#### WHAT TO WORK ON
Report the number of lines below in which the word "items" occurs. Nothing else is needed.

##### INFORMATION

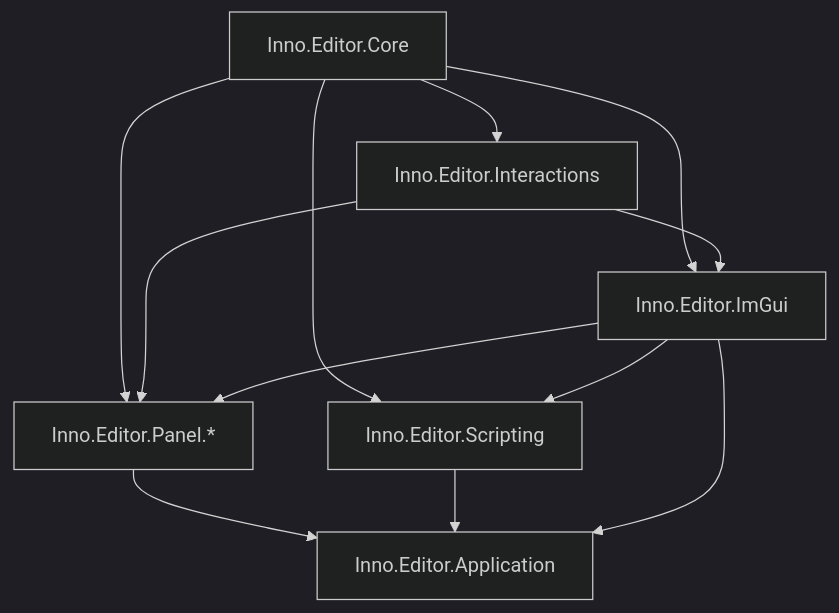
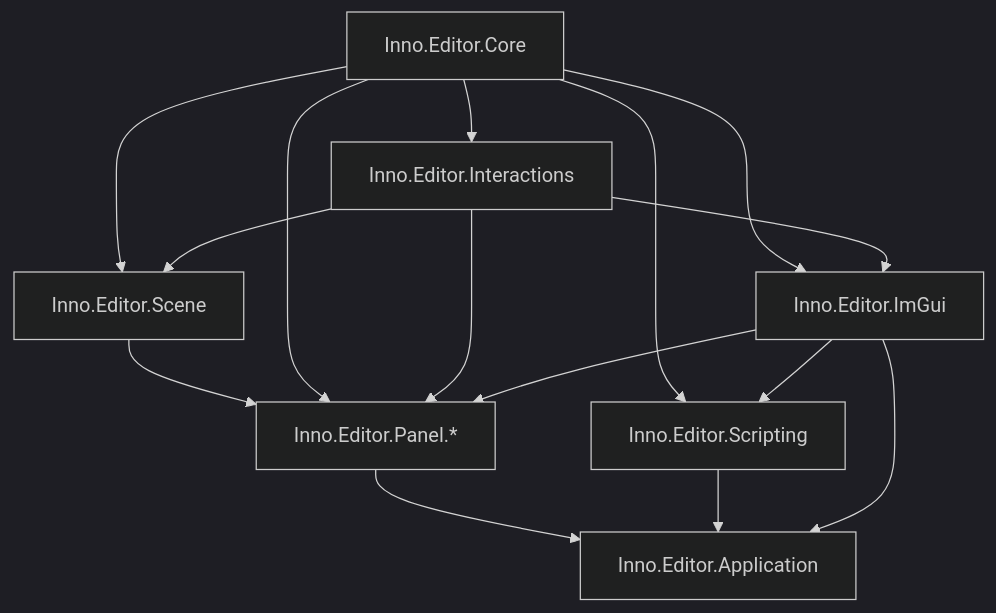
The diagram in docs/editor/README.md (FLwolfy/InnoEngine), drawn with Mermaid (dark theme) before and after one commit. The commit also changed other lines of this file and 109 other files, not shown here.

Commit message:
Separate SceneOperation into multiple scene editor handler

````diff
--- a/docs/editor/README.md
+++ b/docs/editor/README.md
@@ -24,14 +25,17 @@
 ```mermaid
 flowchart TD
     Core["Inno.Editor.Core"] --> Interactions["Inno.Editor.Interactions"]
     Core --> ImGui["Inno.Editor.ImGui"]
     Interactions --> ImGui
-    Core --> Panels["Inno.Editor.Panel.*"]
+    Core --> Scene["Inno.Editor.Scene"]
+    Interactions --> Scene
+    Scene --> Panels["Inno.Editor.Panel.*"]
+    Core --> Panels
     Interactions --> Panels
     ImGui --> Panels
     Core --> Scripting["Inno.Editor.Scripting"]
     ImGui --> Scripting
     Panels --> Application["Inno.Editor.Application"]
     Scripting --> Application
     ImGui --> Application
 ```
````
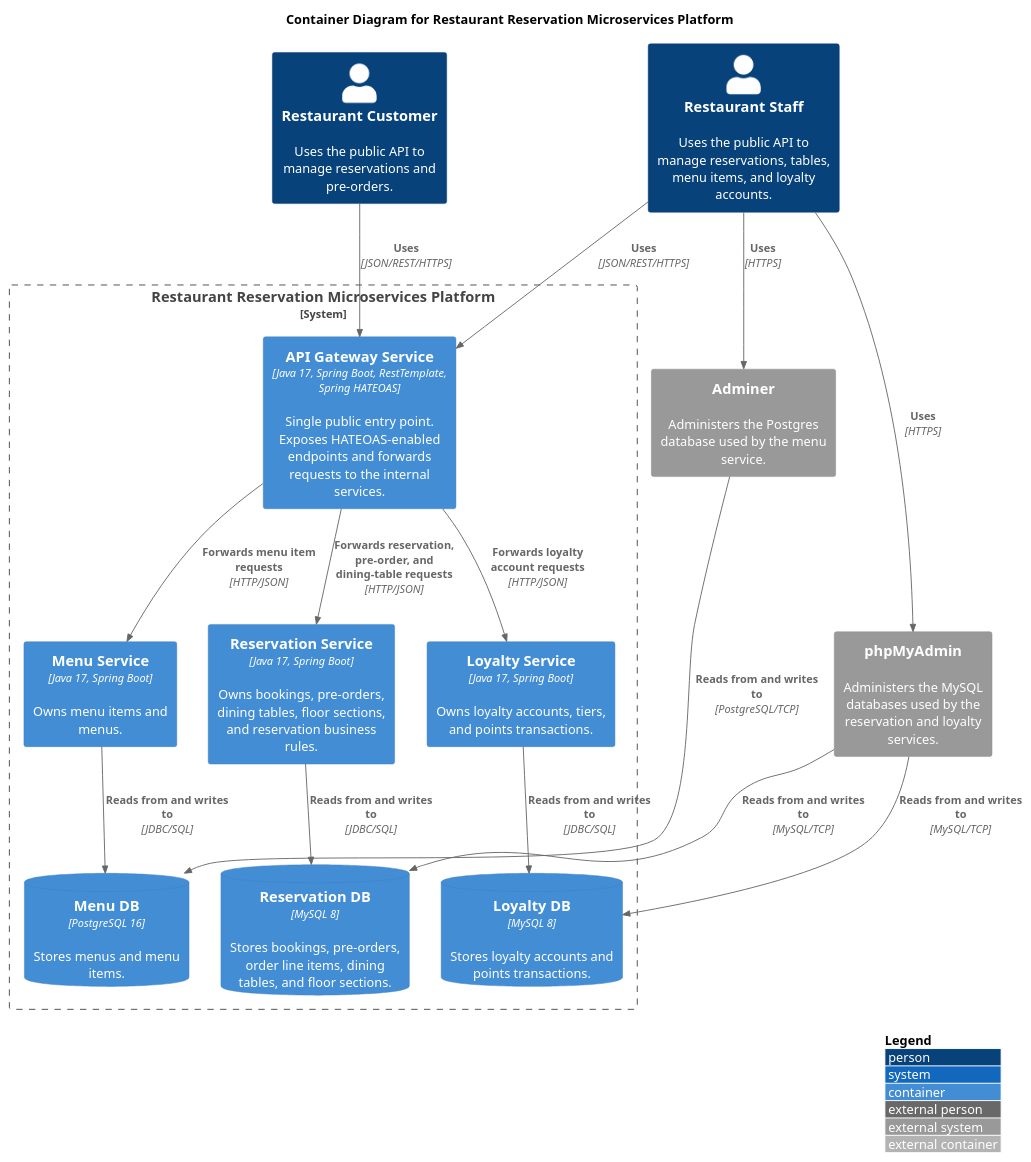
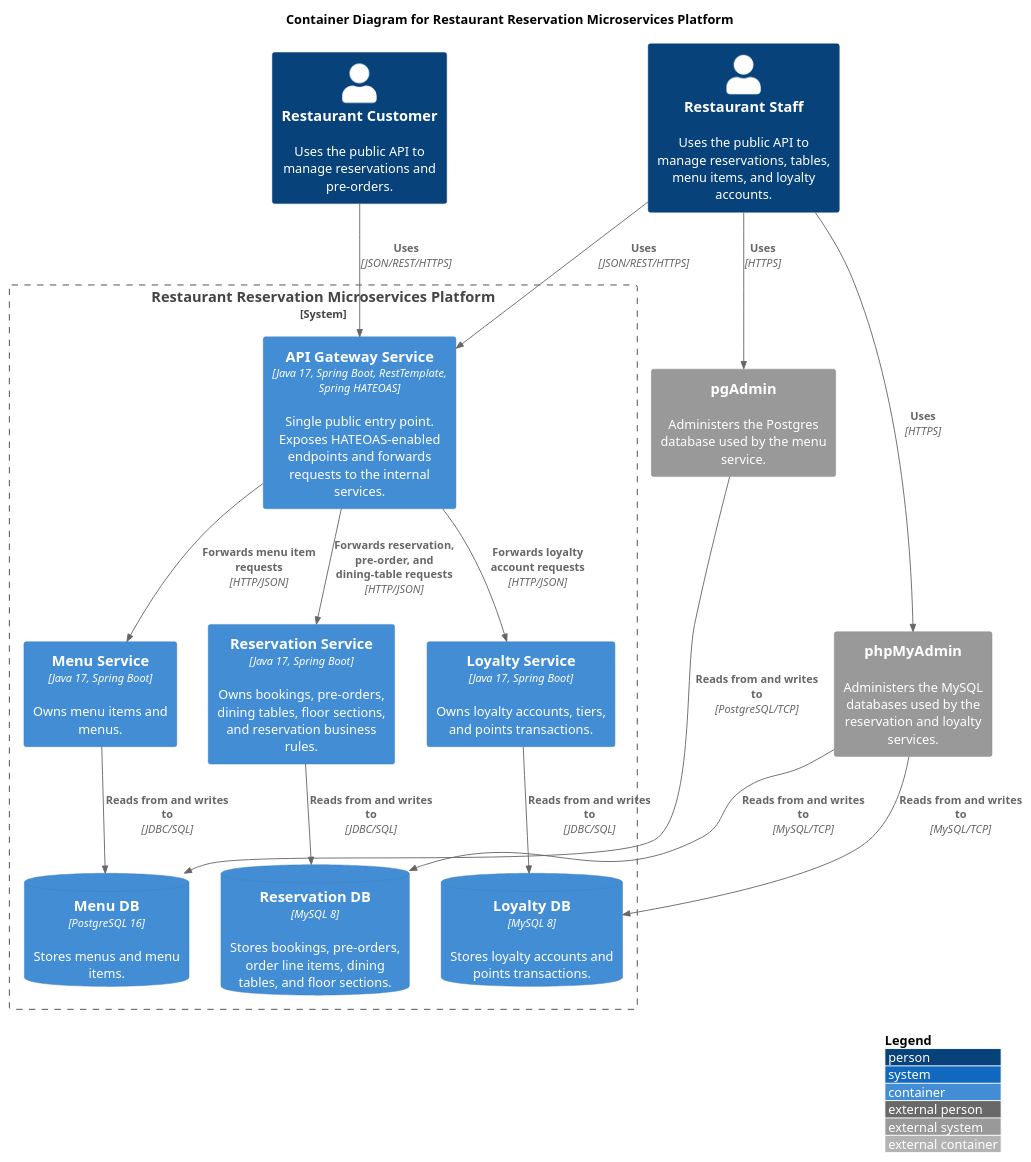
Before and after one commit to Gvxng/restaurant-reservation: the diagram in diagrams/C4_Level2_container.PUML, drawn with PlantUML. The commit also changed 11 other files, not shown here.

```diff
--- a/diagrams/C4_Level2_container.PUML
+++ b/diagrams/C4_Level2_container.PUML
@@ -1,45 +1,45 @@
 @startuml
 !include https://raw.githubusercontent.com/plantuml-stdlib/C4-PlantUML/master/C4_Container.puml
 ' uncomment the following line and comment the first to use locally
 ' !include C4_Container.puml
 LAYOUT_WITH_LEGEND()
 
 title Container Diagram for Restaurant Reservation Microservices Platform
 
 Person(customer, "Restaurant Customer", "Uses the public API to manage reservations and pre-orders.")
 Person(staff, "Restaurant Staff", "Uses the public API to manage reservations, tables, menu items, and loyalty accounts.")
 
 System_Ext(mysql_admin, "phpMyAdmin", "Administers the MySQL databases used by the reservation and loyalty services.")
-System_Ext(adminer, "Adminer", "Administers the Postgres database used by the menu service.")
+System_Ext(pgadmin, "pgAdmin", "Administers the Postgres database used by the menu service.")
 
 System_Boundary(c1, "Restaurant Reservation Microservices Platform") {
     Container(api_gateway, "API Gateway Service", "Java 17, Spring Boot, RestTemplate, Spring HATEOAS", "Single public entry point. Exposes HATEOAS-enabled endpoints and forwards requests to the internal services.")
 
     Container(reservation_service, "Reservation Service", "Java 17, Spring Boot", "Owns bookings, pre-orders, dining tables, floor sections, and reservation business rules.")
     ContainerDb(reservation_db, "Reservation DB", "MySQL 8", "Stores bookings, pre-orders, order line items, dining tables, and floor sections.")
 
     Container(menu_service, "Menu Service", "Java 17, Spring Boot", "Owns menu items and menus.")
     ContainerDb(menu_db, "Menu DB", "PostgreSQL 16", "Stores menus and menu items.")
 
     Container(loyalty_service, "Loyalty Service", "Java 17, Spring Boot", "Owns loyalty accounts, tiers, and points transactions.")
     ContainerDb(loyalty_db, "Loyalty DB", "MySQL 8", "Stores loyalty accounts and points transactions.")
 }
 
 Rel(customer, api_gateway, "Uses", "JSON/REST/HTTPS")
 Rel(staff, api_gateway, "Uses", "JSON/REST/HTTPS")
 
 Rel(api_gateway, reservation_service, "Forwards reservation, pre-order, and dining-table requests", "HTTP/JSON")
 Rel(api_gateway, menu_service, "Forwards menu item requests", "HTTP/JSON")
 Rel(api_gateway, loyalty_service, "Forwards loyalty account requests", "HTTP/JSON")
 
 Rel_D(reservation_service, reservation_db, "Reads from and writes to", "JDBC/SQL")
 Rel_D(menu_service, menu_db, "Reads from and writes to", "JDBC/SQL")
 Rel_D(loyalty_service, loyalty_db, "Reads from and writes to", "JDBC/SQL")
 
 Rel(staff, mysql_admin, "Uses", "HTTPS")
-Rel(staff, adminer, "Uses", "HTTPS")
+Rel(staff, pgadmin, "Uses", "HTTPS")
 Rel(mysql_admin, reservation_db, "Reads from and writes to", "MySQL/TCP")
 Rel(mysql_admin, loyalty_db, "Reads from and writes to", "MySQL/TCP")
-Rel(adminer, menu_db, "Reads from and writes to", "PostgreSQL/TCP")
+Rel(pgadmin, menu_db, "Reads from and writes to", "PostgreSQL/TCP")
 
 @enduml
```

##########

#### TASK SOLUTION
4